_Listed entries_.
....................
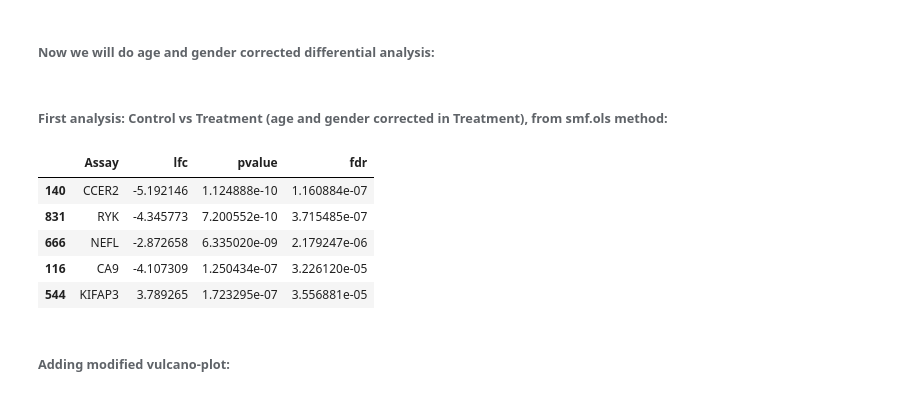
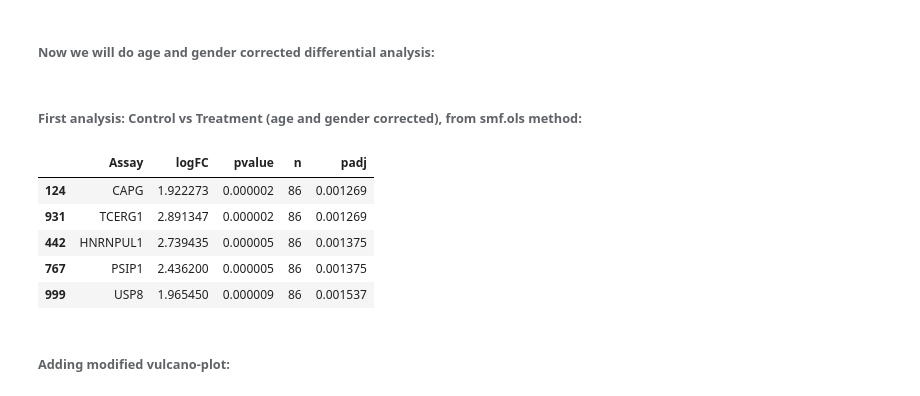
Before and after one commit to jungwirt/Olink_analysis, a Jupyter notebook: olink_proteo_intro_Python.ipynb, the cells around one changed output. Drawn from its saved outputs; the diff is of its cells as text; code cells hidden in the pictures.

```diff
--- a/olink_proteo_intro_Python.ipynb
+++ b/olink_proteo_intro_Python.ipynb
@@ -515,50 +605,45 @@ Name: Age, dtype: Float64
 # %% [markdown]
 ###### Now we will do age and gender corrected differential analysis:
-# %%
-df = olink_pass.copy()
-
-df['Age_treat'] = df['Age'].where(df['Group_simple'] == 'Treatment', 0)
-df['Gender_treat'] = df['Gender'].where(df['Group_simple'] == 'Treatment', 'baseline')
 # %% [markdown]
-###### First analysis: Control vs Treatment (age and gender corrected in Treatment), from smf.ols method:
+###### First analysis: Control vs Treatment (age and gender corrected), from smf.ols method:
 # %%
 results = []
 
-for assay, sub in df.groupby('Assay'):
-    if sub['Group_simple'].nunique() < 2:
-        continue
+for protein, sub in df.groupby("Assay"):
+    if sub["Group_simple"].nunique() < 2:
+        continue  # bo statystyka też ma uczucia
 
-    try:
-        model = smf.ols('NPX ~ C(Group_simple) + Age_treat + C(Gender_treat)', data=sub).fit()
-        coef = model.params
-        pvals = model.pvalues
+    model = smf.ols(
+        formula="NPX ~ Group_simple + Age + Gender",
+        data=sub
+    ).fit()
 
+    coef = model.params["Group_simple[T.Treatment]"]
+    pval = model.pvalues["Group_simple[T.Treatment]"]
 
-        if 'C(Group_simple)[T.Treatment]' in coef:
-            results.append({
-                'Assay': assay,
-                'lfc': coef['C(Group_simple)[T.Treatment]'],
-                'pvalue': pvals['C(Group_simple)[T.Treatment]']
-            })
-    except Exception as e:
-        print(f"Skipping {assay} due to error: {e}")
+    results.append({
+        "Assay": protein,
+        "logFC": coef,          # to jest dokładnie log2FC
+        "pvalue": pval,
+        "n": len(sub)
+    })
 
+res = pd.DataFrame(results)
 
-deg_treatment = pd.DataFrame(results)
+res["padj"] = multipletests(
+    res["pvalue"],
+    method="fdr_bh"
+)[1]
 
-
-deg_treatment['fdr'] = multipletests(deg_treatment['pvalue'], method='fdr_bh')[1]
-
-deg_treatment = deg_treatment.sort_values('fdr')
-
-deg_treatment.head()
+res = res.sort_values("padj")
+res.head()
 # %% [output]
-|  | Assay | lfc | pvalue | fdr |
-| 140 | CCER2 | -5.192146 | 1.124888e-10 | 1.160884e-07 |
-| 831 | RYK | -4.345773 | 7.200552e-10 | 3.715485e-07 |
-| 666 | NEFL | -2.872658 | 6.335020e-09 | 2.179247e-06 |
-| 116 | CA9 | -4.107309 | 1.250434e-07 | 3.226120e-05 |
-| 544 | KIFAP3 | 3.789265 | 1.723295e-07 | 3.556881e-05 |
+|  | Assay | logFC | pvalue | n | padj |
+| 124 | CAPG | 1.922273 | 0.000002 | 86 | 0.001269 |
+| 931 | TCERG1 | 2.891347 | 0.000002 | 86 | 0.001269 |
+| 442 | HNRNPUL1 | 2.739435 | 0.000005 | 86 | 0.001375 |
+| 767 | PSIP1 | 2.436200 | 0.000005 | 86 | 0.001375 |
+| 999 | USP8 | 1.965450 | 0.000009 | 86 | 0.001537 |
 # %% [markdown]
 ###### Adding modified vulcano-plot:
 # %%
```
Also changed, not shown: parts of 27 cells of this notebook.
....................
_What to do_.
Copy out each line of the data where the string "corrected" appears.

_Answer for this exercise_.
 ###### Now we will do age and gender corrected differential analysis:
-###### First analysis: Control vs Treatment (age and gender corrected in Treatment), from smf.ols method:
+###### First analysis: Control vs Treatment (age and gender corrected), from smf.ols method:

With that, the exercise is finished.